[Task]
Locate the word "class" in the material, then show every line that holds it.

%%

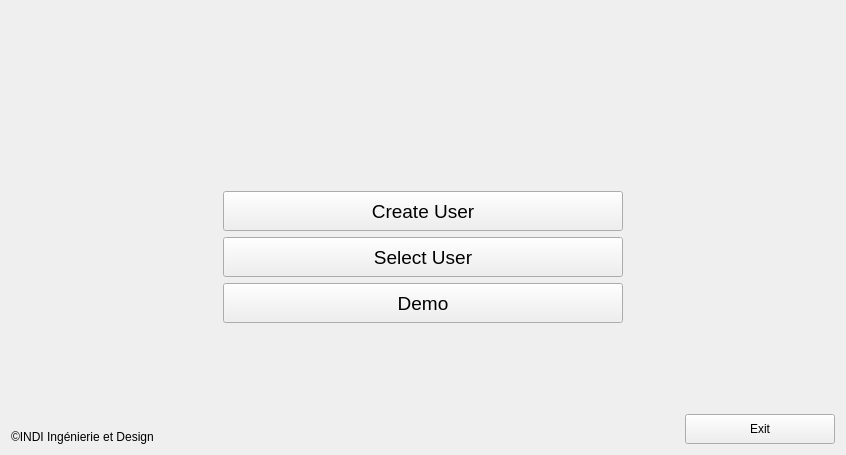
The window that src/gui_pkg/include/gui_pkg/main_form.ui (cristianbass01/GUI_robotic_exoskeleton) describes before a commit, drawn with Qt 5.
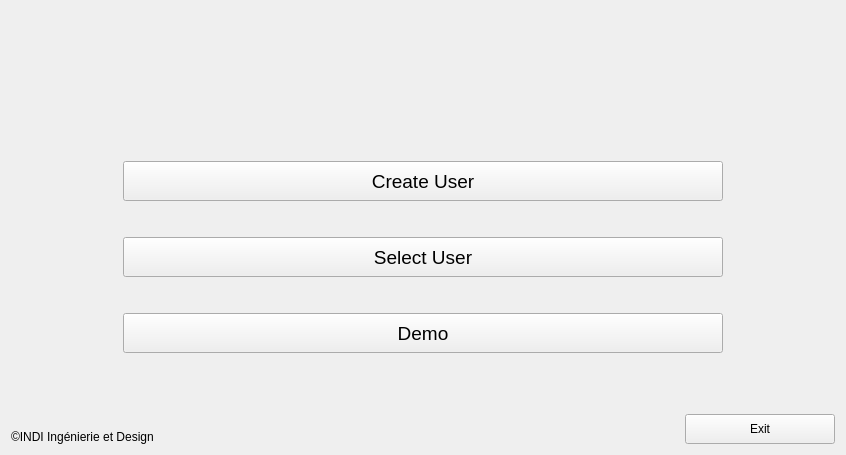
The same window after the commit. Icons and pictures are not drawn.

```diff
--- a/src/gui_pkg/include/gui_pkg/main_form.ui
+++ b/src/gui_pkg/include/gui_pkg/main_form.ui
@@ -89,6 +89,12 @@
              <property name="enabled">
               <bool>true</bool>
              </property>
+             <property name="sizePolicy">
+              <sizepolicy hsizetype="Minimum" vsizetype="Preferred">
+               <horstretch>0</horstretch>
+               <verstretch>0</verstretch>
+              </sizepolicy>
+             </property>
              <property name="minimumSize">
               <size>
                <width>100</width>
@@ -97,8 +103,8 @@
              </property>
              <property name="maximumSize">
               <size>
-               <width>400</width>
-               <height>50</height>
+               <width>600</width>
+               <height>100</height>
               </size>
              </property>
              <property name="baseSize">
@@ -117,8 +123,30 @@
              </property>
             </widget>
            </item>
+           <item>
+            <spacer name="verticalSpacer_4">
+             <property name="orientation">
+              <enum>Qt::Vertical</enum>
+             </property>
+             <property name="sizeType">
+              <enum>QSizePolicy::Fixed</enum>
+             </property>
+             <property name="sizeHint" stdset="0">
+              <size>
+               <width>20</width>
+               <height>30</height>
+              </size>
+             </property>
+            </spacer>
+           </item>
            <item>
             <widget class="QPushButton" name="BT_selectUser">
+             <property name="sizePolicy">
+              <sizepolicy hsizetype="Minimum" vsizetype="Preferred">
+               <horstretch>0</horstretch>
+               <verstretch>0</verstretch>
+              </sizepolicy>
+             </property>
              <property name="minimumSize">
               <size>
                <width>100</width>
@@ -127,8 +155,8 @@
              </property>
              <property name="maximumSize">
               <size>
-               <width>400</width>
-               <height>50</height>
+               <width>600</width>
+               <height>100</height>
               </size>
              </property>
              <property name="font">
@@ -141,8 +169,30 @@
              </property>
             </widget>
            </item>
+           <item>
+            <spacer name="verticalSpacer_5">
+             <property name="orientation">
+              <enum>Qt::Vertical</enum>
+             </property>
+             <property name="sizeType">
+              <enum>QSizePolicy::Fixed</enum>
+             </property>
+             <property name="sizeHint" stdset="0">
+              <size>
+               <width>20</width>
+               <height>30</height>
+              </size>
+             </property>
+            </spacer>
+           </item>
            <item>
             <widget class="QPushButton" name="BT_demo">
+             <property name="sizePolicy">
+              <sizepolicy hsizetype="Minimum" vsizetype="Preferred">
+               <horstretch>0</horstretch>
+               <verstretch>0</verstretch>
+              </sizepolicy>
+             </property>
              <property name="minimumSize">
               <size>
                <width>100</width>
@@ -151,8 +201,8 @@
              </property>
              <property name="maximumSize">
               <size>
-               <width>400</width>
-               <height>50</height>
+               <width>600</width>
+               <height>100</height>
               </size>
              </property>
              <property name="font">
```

%%
%%

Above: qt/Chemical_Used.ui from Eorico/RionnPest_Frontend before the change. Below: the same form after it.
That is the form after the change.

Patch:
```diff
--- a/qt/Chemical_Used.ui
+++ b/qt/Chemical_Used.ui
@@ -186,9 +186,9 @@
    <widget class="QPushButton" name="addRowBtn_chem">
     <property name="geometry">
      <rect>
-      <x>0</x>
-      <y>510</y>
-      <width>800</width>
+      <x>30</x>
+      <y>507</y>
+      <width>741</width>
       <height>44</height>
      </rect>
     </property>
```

%%

[Exercise result]
             <widget class="QPushButton" name="BT_selectUser">
             <widget class="QPushButton" name="BT_demo">
    <widget class="QPushButton" name="addRowBtn_chem">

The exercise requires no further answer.